BEGIN Data for review

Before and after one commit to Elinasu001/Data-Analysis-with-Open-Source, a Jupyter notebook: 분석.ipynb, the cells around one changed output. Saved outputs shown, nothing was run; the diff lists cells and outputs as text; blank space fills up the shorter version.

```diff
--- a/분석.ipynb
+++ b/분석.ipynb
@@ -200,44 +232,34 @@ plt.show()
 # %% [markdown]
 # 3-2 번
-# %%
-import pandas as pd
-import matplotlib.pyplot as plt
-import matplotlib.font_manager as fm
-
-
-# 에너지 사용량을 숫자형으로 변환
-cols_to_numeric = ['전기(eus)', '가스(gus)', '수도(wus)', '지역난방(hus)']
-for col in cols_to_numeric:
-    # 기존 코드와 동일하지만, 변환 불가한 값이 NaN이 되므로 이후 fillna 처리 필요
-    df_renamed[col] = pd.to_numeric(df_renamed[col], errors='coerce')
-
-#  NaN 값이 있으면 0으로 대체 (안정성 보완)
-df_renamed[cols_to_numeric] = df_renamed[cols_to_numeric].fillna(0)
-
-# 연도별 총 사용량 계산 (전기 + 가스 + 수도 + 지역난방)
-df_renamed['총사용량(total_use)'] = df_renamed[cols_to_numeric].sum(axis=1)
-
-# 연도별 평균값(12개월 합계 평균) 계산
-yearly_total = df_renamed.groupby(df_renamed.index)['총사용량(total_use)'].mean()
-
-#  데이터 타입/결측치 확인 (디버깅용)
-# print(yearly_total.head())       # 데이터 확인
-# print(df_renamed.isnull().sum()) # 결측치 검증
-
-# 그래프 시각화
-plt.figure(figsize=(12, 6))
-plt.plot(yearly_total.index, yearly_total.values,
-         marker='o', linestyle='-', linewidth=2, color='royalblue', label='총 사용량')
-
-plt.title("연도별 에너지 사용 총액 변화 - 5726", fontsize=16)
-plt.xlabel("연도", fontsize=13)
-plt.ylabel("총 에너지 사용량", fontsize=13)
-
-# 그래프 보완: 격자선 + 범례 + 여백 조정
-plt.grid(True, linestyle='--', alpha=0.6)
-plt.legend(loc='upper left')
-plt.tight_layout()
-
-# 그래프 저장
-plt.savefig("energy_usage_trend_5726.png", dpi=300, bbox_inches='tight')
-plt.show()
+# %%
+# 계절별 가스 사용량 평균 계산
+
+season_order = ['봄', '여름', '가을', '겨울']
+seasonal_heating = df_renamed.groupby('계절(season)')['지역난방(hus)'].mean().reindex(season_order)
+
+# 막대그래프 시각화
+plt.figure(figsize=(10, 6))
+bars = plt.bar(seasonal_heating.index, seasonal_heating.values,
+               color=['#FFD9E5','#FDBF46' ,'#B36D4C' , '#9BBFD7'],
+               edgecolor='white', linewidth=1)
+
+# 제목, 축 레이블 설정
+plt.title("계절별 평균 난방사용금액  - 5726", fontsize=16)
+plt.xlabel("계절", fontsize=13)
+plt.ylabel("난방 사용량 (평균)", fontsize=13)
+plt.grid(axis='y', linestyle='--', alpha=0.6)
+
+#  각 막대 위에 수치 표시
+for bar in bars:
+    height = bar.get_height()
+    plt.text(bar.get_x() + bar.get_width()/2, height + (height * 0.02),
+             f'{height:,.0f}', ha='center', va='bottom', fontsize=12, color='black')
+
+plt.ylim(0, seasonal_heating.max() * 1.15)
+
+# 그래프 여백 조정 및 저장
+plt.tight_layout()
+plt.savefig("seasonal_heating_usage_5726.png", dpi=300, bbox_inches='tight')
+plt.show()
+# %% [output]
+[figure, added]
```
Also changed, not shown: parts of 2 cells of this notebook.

END Data for review

Your assignment: From the records above, show each line that contains the word "xlabel".

The answer:
-plt.xlabel("연도", fontsize=13)
+plt.xlabel("계절", fontsize=13)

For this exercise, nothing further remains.